The Japanese Bobtail is a breed of domestic cat with an unusual "bobbed" tail more closely resembling the tail of a rabbit than that of other cats. The short tail is a body-type mutation caused by a recessive gene. The variety is native to Japan and Southeast Asia, though it is now found throughout the world. The breed has been known in Japan for centuries, and it frequently appears in traditional folklore and art.
As in most other breeds, Japanese Bobtails may have almost any color (or colors, arranged in any number of patterns). Predominantly-white calicoes (literally 'triple-hair') are especially favored by the Japanese and by cat fanciers, and strongly represented in folklore, though other colorations are also accepted by breed standards.
One theory of short-tailed cats in Japan indicates that they arrived from the Asian continent at least 1,000 years ago. In 1602, Japanese authorities decreed that all cats should be set free to help deal with rodents threatening the silk worms. At that time, buying or selling cats was illegal, and from then on, bobtailed cats lived on farms and in the streets. Japanese Bobtails thus became the "street cats" of Japan.
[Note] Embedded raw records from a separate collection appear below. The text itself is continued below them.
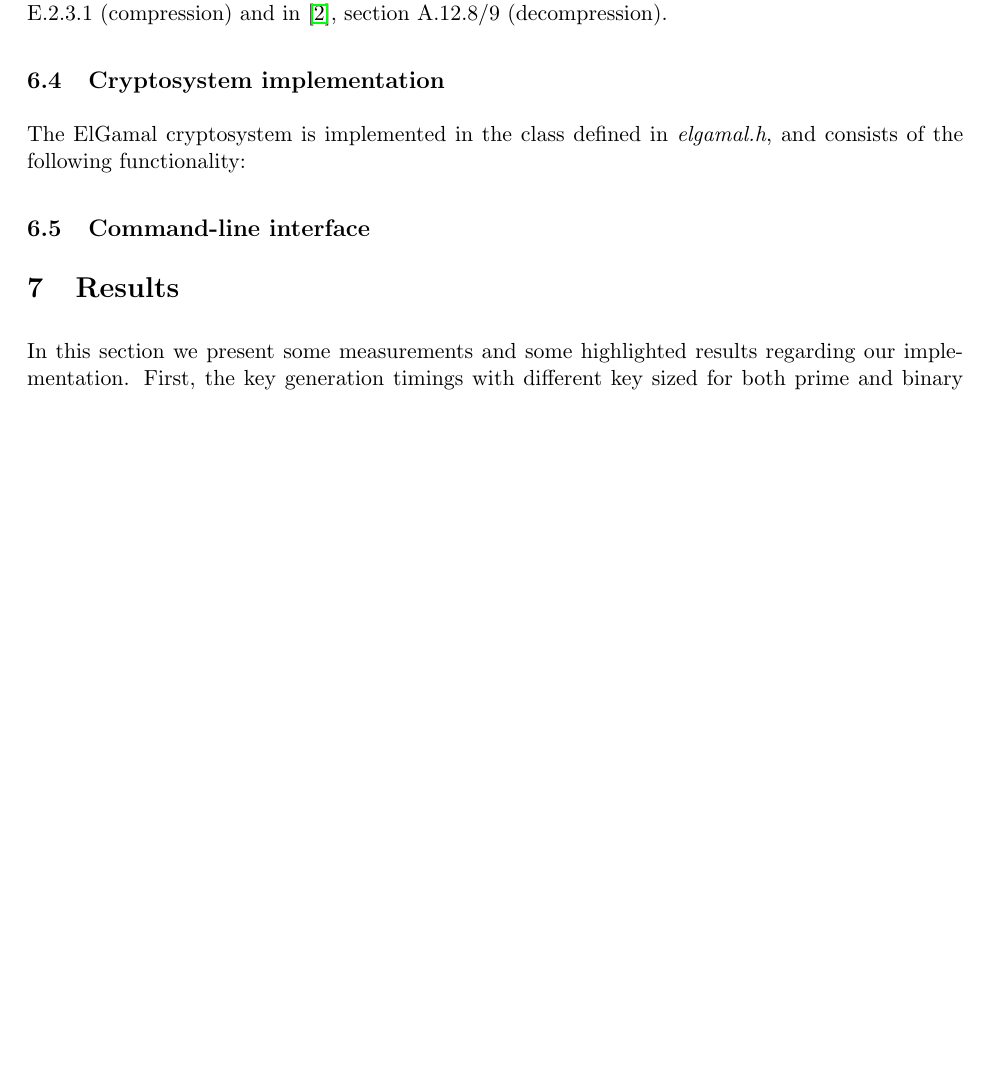
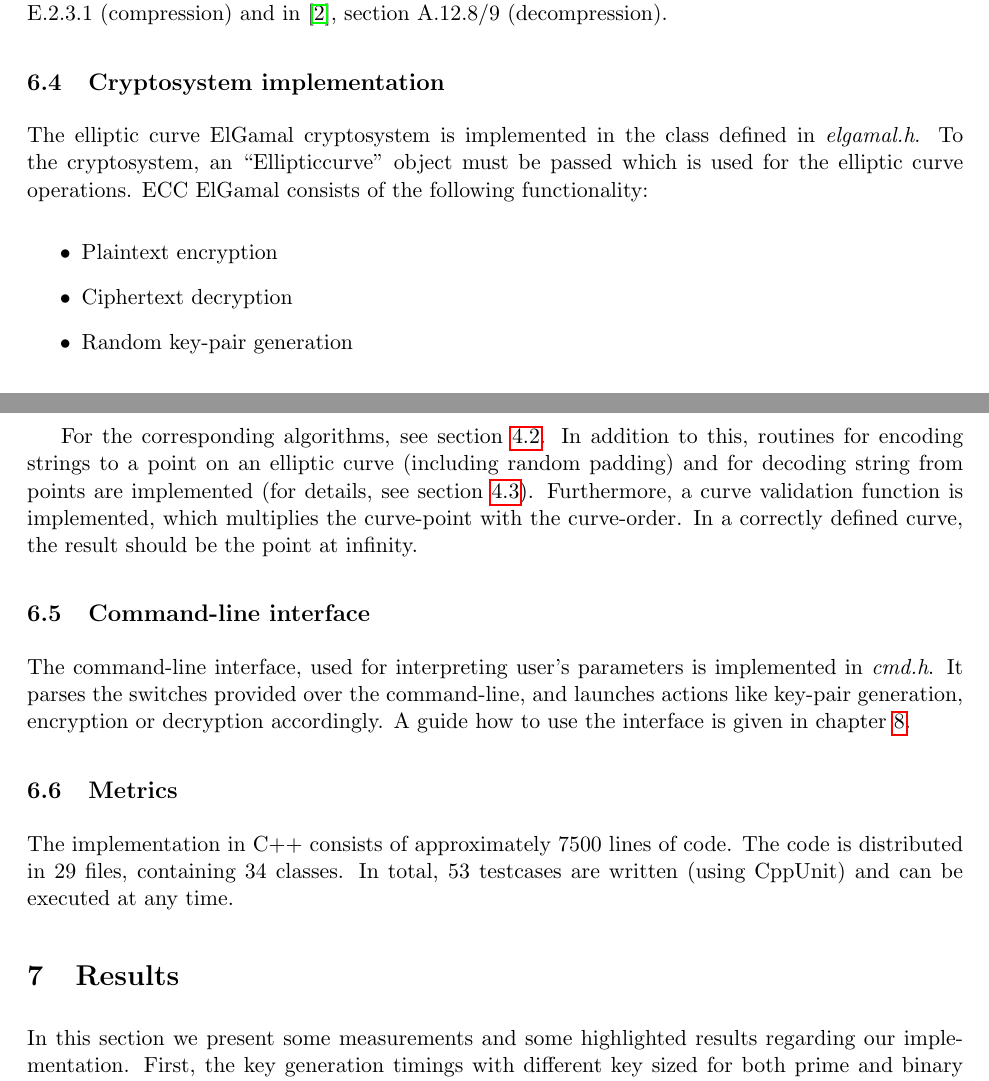
Before and after one commit to gadial/ECC, a LaTeX document (ecc.tex): part of page 20 of 35 before the commit and two parts of pages 20 and 21 of 36 after it, the two joined at a grey line, cut so that both start at the same text, the shorter picture padded with empty space. Compiled offline with pdfLaTeX.

Commit message:
implementation section more or less completed

```diff
--- a/ecc.tex
+++ b/ecc.tex
@@ -673,9 +675,21 @@ is a valid point in compressed format for the 163 bit binary NIST curve.
 The algorithms we implemented for compression and decompression are defined in \cite{point-compress}, section E.2.3.1 (compression) and in \cite{point-decompress}, section A.12.8/9 (decompression).
 
 \subsection{Cryptosystem implementation}
-The ElGamal cryptosystem is implemented in the class defined in \emph{elgamal.h}, and consists of the following functionality:
+The elliptic curve ElGamal cryptosystem is implemented in the class defined in \emph{elgamal.h}. To the cryptosystem, an ``Ellipticcurve'' object must be passed which is used for the elliptic curve operations. ECC ElGamal consists of the following functionality:
+
+\begin{itemize}
+ \item Plaintext encryption
+ \item Ciphertext decryption
+ \item Random key-pair generation
+\end{itemize}
+
+For the corresponding algorithms, see section \ref{Elliptic Curve ElGamal}. In addition to this, routines for encoding strings to a point on an elliptic curve (including random padding) and for decoding string from points are implemented (for details, see section \ref{Message Encoding}). Furthermore, a curve validation function is implemented, which multiplies the curve-point with the curve-order. In a correctly defined curve, the result should be the point at infinity.
 
 \subsection{Command-line interface}
+The command-line interface, used for interpreting user's parameters is implemented in \emph{cmd.h}. It parses the switches provided over the command-line, and launches actions like key-pair generation, encryption or decryption accordingly. A guide how to use the interface is given in chapter \ref{User Guide}.
+
+\subsection{Metrics}
+The implementation in C++ consists of approximately 7500 lines of code. The code is distributed in 29 files, containing 34 classes. In total, 53 testcases are written (using CppUnit) and can be executed at any time.
 
 \section{Results}
 In this section we present some measurements and some highlighted results regarding our implementation. First, the key generation timings with different key sized for both prime and binary curves are analyzed in \ref{keygenres}. In \ref{encdecres}, we measure the timings for encryption and decryption, and in \ref{agmres} we measure the efficiency of the AGM point-counting algorithm. The measurementes were done on an Intel Core Duo processor with 1.8 GHz.
```
Also changed, not shown: ecc.tex (3 more changed lines).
Around 1701, in Kaempfer's Japan, the first book written by a Westerner about the flora, fauna, and landscape of Japan, German doctor Engelbert Kaempfer wrote: "there is only one breed of cat that is kept. It has large patches of yellow, black and white fur; its short tail looks like it has been bent and broken. It has no mind to hunt for rats and mice but just wants to be carried and stroked by women."
In 1968, Elizabeth Freret is the first known person to have imported the Japanese Bobtail to the Western Hemisphere from Japan. The breed was accepted for Championship status in the Cat Fanciers' Association in 1976. As of 2011, there are a number of Japanese Bobtail breeders based in North America, with a few in Europe and at least one in Japan, yet the breed remains rare.
The Japanese Bobtail is a recognised breed by all major registering bodies, with the exception of the Governing Council of the Cat Fancy (GCCF). A show-quality shorthair Japanese bobtail displays the characteristics of the breed.
Head: The head should form an equilateral triangle. (Not including ears)
Ears: Large, upright, set wide apart but at right angles to the head and looking as if alert.
Muzzle: Fairly broad and round neither pointed nor blunt.
Eyes: Large, oval rather than round. They should not bulge out beyond the cheekbone or the forehead.
Body: Medium in size, males larger than females. Long torso, lean and elegant, showing well developed muscular strength. Balance is also very important.
Neck: Not too long and not too short, in proportion to the length of the body.
Legs: Long, slender, and high. The hind legs longer than the forelegs.
Toes: five in front and four behind.
Coat (Shorthair): Medium length, soft and silky.
Coat (Longhair): Length medium-long to long, texture soft and silky gradually lengthening toward the rump.
Tail: The tail must be clearly visible and is made up of one or more curved articulations.
While calicoes, including van patterns (color on the crown of the head and the tail only), are favored by many, any coat color or pattern of colors is permissible.
The short tail is a cat body-type mutation caused by the expression of a recessive gene. Thus, so long as both parents are bobtails, all kittens born to a litter will have bobtails as well, but progeny of only one bobtailed parent are much less likely to possess the trait. While the Manx tailless gene, which can produce superficially similar short tails, can potentially lead to certain health issues, some serious, the bobtail gene is not known to pose any such problems.
Japanese Bobtails usually have litters of three to four kittens, with newborns that are unusually large compared to other breeds. They are active earlier, and walk earlier than many other breeds.
Rarely, a Japanese Bobtail, especially a predominantly white specimen, may have heterochromia, or eyes of different colors. Regardless of breed, cats with this trait are known as odd-eyed cats. In this breed, one iris is blue ("silver" in Japanese breeding terms) while the other is yellow ("gold"). This trait is more common in this breed than in most others, with the notable exception of the Turkish Van. In the Japanese Bobtail, this trait is popular and kittens displaying it usually are more expensive.
On average, members of the breed are active, intelligent cats, with a strongly human-oriented nature, are easier to train to perform tricks than most breeds, and are more likely to enjoy learning human-mediated activities like walking on a harness and leash, and playing fetch. Considered an unusually "talkative" breed, they often interact vocally with people. Their soft voices are capable of nearly a whole scale of tones, leading to a folk belief that they can sing.